Those that we regard as the 'most intelligent' become so because of a willingness to learn from others, not the opposite; why do we act like learning is the activity of the stupid or the childish?
What if we thought about teaching and learning as a constant activity, rather than that one-way trade?
This basic yet impactful change in mentality could potentially improve education in a significant way. Those called 'teachers' in schools would have better relationships with students, and hopefully get more out of their jobs by learning themselves; 'students' would get much more out of the education and practice the skills that they truly will need in real life (like critical thinking and, of course, learning from and by extension teaching others). At the same time, online resources would be made more available and diverse. Though this wouldn't solve the teacher pay issue - that's a mostly separate issue that I'm not sure how to address - or many of the other issues with the merican education system as a whole, it would be, in my view, a massive step forward.

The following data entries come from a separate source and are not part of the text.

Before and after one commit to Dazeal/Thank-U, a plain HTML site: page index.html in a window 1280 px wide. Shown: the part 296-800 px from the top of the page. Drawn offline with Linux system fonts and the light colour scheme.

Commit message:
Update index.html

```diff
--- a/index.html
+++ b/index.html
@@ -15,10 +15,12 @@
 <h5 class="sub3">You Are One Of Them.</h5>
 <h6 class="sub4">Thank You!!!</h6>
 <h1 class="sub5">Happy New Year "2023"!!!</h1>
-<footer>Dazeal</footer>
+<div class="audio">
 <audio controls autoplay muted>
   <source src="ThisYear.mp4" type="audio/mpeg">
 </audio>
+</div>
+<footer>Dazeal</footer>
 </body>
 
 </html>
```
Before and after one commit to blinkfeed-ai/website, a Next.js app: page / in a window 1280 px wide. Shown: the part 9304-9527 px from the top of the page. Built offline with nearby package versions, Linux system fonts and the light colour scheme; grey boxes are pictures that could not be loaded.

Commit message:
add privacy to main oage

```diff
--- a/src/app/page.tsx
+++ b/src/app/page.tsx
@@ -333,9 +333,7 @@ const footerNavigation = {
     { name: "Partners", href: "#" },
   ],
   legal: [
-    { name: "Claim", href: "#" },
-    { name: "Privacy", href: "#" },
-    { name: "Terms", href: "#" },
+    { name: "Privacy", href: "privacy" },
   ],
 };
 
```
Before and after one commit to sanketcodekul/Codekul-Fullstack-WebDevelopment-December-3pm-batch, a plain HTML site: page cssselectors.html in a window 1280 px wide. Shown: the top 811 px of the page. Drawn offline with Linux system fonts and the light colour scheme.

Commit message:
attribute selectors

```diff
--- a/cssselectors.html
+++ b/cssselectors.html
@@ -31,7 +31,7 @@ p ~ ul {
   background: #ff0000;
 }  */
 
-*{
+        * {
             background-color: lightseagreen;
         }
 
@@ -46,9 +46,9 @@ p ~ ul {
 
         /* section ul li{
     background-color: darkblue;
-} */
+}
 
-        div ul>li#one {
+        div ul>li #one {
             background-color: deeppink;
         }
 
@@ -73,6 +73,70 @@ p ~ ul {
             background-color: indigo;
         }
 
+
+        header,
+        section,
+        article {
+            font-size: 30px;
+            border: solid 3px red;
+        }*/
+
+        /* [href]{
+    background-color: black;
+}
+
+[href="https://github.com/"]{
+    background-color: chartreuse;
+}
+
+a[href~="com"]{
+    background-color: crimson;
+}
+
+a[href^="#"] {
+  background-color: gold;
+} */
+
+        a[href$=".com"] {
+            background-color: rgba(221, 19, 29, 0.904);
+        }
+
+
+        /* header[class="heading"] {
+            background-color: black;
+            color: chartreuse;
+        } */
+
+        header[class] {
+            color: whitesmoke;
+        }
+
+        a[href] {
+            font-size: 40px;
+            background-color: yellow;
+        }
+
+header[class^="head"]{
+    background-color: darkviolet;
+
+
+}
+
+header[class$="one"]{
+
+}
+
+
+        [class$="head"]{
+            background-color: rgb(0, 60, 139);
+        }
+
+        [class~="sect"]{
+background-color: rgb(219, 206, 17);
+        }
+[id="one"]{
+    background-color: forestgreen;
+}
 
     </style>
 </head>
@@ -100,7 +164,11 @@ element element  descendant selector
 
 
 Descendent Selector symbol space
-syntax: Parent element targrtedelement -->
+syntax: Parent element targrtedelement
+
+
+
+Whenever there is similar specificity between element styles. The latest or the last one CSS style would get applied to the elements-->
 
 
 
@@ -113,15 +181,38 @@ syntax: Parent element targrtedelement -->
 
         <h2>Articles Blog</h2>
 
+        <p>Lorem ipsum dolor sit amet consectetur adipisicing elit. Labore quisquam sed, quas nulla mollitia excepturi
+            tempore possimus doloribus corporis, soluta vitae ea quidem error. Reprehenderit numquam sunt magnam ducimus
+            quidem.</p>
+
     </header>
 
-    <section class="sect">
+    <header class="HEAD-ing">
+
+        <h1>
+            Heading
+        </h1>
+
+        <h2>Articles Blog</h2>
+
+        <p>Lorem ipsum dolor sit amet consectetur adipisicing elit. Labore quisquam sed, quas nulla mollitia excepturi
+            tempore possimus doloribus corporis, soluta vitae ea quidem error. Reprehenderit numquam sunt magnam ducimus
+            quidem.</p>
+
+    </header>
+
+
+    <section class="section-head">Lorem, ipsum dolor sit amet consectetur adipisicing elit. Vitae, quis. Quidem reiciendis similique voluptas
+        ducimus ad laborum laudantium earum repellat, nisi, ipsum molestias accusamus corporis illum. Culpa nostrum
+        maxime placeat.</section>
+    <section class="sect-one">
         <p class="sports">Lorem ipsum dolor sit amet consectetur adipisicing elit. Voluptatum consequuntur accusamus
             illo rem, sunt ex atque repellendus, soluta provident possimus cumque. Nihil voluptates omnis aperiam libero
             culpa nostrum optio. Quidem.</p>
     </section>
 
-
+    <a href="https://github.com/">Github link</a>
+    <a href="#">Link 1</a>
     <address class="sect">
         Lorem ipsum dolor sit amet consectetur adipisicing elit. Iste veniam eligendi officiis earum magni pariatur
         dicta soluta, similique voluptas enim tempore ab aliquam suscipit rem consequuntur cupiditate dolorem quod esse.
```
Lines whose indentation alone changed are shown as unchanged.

This change would impact not just our educational institutions, but society as a whole. Suddenly, day jobs could become more fulfilling when we're constantly trying to learn and grow. Capitalism itself would be more effective; its principal driver is innovation, and fostering an environment of learning heavily encourages that force. Science, Philosophy, Arts - all of these aspects would benefit.
I'm not trying to eliminate the roles of teacher and student altogether. They're necessary ideas, and will probably exist regardless of our efforts to push them out. However, changing the way that we think about those roles could change the way we learn, even how we live, altogether.
Hey, you know what? If you have something to teach me - or just something to say, really - please feel free to go sign my guestbook. (It'd nice to know that I'm not just yelling into a void, too.)